### REQUIREMENT:
Only the count is expected: the number of lines below that contain "Date".

### SUPPLIED INFORMATION:
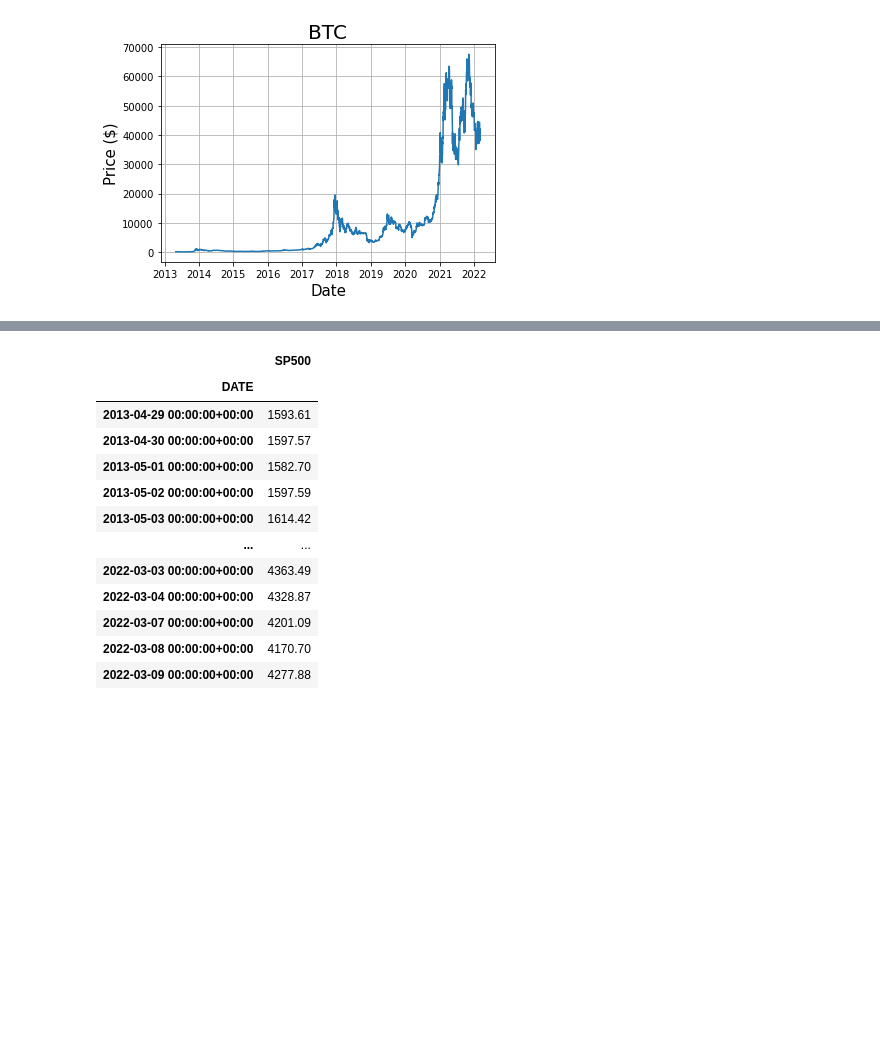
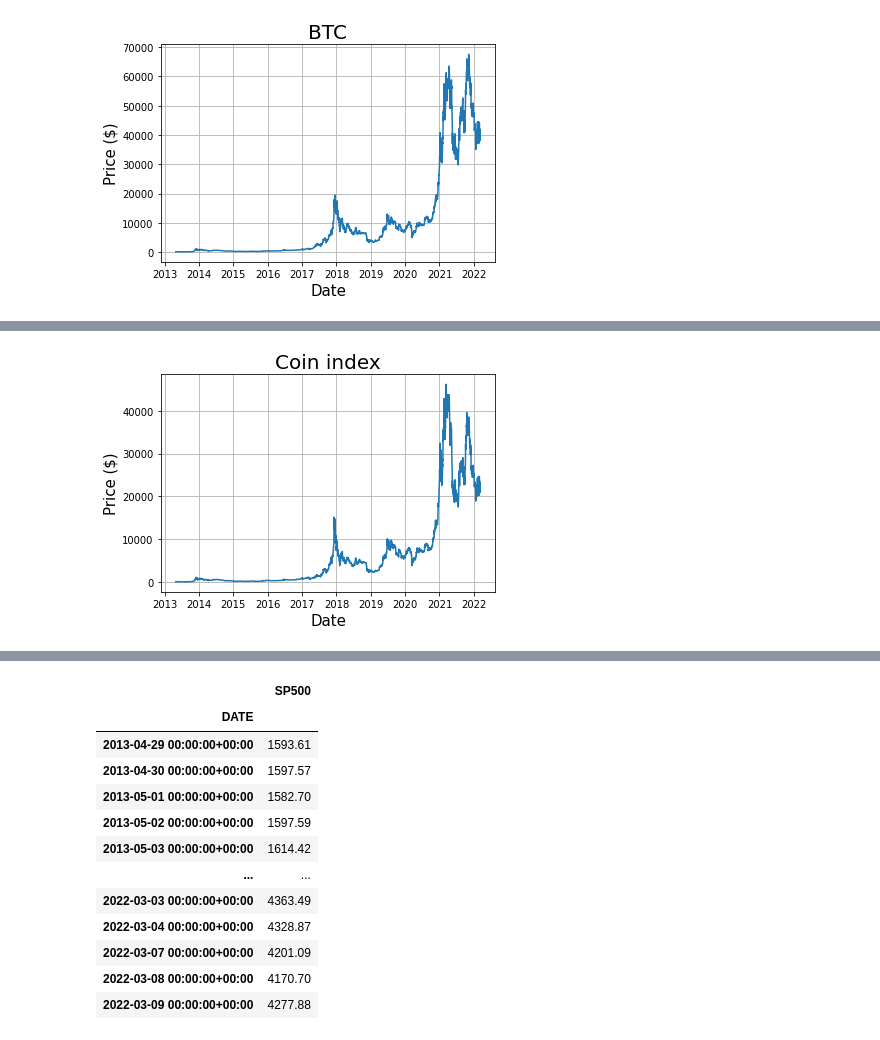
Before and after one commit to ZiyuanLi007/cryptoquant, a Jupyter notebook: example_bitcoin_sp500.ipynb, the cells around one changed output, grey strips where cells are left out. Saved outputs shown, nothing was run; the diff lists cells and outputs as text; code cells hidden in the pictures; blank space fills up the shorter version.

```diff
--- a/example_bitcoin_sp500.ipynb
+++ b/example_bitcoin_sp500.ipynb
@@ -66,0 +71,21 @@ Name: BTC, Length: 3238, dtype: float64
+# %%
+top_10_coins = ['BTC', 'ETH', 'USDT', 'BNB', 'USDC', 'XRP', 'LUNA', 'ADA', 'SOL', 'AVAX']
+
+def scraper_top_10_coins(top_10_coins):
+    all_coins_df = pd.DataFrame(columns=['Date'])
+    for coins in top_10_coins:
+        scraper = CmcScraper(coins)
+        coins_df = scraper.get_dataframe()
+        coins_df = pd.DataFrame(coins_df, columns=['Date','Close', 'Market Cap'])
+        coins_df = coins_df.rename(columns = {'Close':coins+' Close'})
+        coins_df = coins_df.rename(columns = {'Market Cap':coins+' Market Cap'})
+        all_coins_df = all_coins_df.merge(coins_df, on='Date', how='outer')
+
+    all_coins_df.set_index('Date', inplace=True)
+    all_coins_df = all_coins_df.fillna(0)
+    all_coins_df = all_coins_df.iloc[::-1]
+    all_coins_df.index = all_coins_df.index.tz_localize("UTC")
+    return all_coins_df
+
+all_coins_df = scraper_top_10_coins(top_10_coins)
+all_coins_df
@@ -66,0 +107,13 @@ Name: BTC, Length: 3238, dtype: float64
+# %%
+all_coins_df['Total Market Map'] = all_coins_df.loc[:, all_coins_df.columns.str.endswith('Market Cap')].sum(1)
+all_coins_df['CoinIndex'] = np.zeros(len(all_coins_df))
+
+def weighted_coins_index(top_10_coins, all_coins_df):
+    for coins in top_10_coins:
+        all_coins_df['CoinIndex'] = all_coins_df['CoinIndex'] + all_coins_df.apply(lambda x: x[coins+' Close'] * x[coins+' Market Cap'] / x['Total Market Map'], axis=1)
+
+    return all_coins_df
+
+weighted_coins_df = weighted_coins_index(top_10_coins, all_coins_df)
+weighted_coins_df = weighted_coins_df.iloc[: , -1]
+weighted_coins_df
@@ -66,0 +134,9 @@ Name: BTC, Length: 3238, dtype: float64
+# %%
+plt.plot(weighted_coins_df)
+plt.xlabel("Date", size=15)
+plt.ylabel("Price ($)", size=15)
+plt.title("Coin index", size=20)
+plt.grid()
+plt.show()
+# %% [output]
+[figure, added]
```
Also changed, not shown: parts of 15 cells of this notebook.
---
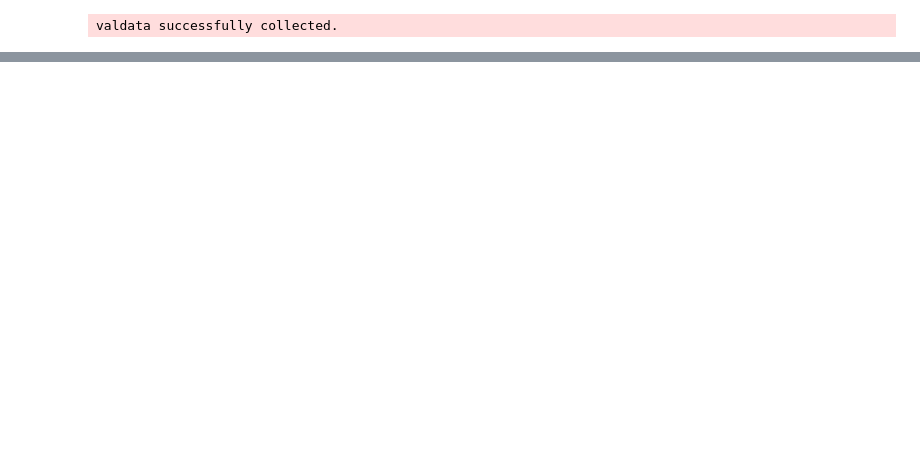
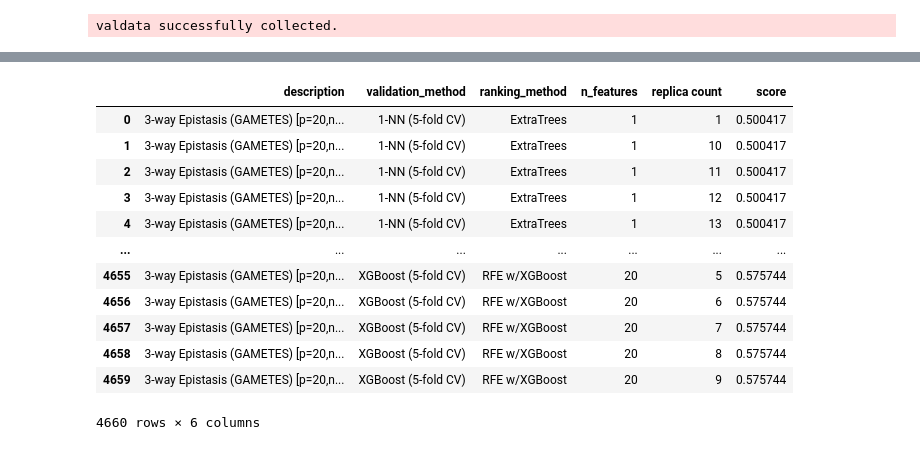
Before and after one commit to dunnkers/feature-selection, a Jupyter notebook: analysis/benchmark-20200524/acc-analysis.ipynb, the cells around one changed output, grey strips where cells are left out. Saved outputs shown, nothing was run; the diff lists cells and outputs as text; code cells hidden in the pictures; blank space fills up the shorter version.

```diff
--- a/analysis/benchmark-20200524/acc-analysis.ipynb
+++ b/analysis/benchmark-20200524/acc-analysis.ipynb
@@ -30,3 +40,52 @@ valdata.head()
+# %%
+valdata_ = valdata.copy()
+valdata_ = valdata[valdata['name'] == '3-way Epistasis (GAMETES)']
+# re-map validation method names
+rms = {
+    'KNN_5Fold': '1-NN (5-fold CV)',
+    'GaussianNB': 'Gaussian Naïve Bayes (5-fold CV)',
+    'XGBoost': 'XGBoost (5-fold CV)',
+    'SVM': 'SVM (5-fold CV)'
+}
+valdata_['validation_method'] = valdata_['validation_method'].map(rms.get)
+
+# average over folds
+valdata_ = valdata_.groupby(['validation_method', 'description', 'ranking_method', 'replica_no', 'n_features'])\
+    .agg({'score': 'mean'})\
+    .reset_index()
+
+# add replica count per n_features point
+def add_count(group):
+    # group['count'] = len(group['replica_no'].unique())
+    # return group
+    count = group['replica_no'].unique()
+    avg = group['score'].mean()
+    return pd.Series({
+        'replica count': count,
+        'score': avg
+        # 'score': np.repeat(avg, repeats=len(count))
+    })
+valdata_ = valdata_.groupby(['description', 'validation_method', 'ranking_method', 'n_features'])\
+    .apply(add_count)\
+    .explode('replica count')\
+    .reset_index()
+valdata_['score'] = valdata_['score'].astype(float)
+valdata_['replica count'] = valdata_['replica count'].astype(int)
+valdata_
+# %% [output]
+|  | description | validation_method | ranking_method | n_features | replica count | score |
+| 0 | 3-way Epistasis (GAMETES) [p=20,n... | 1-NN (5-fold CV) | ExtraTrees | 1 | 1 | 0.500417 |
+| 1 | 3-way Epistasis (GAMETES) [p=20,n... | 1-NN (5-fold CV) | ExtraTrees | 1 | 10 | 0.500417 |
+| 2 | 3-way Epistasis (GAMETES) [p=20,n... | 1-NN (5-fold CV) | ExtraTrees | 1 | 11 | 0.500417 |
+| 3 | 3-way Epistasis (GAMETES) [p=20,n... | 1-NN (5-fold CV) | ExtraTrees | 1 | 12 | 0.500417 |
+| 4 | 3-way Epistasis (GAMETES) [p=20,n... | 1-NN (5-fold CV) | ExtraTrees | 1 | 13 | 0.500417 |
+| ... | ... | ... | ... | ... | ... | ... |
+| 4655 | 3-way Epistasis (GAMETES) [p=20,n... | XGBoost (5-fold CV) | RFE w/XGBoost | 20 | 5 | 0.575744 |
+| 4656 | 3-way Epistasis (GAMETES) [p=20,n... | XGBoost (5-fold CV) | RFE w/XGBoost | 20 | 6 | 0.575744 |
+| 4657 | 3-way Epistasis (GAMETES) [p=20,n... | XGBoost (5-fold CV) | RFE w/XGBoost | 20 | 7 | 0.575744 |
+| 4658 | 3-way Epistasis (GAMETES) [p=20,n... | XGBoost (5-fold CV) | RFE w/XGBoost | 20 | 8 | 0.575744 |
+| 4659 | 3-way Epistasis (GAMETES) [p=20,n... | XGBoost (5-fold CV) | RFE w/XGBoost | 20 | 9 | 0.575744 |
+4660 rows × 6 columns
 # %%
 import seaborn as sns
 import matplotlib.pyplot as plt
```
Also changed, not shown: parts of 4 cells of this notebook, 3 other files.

### FINISHED TASK:
5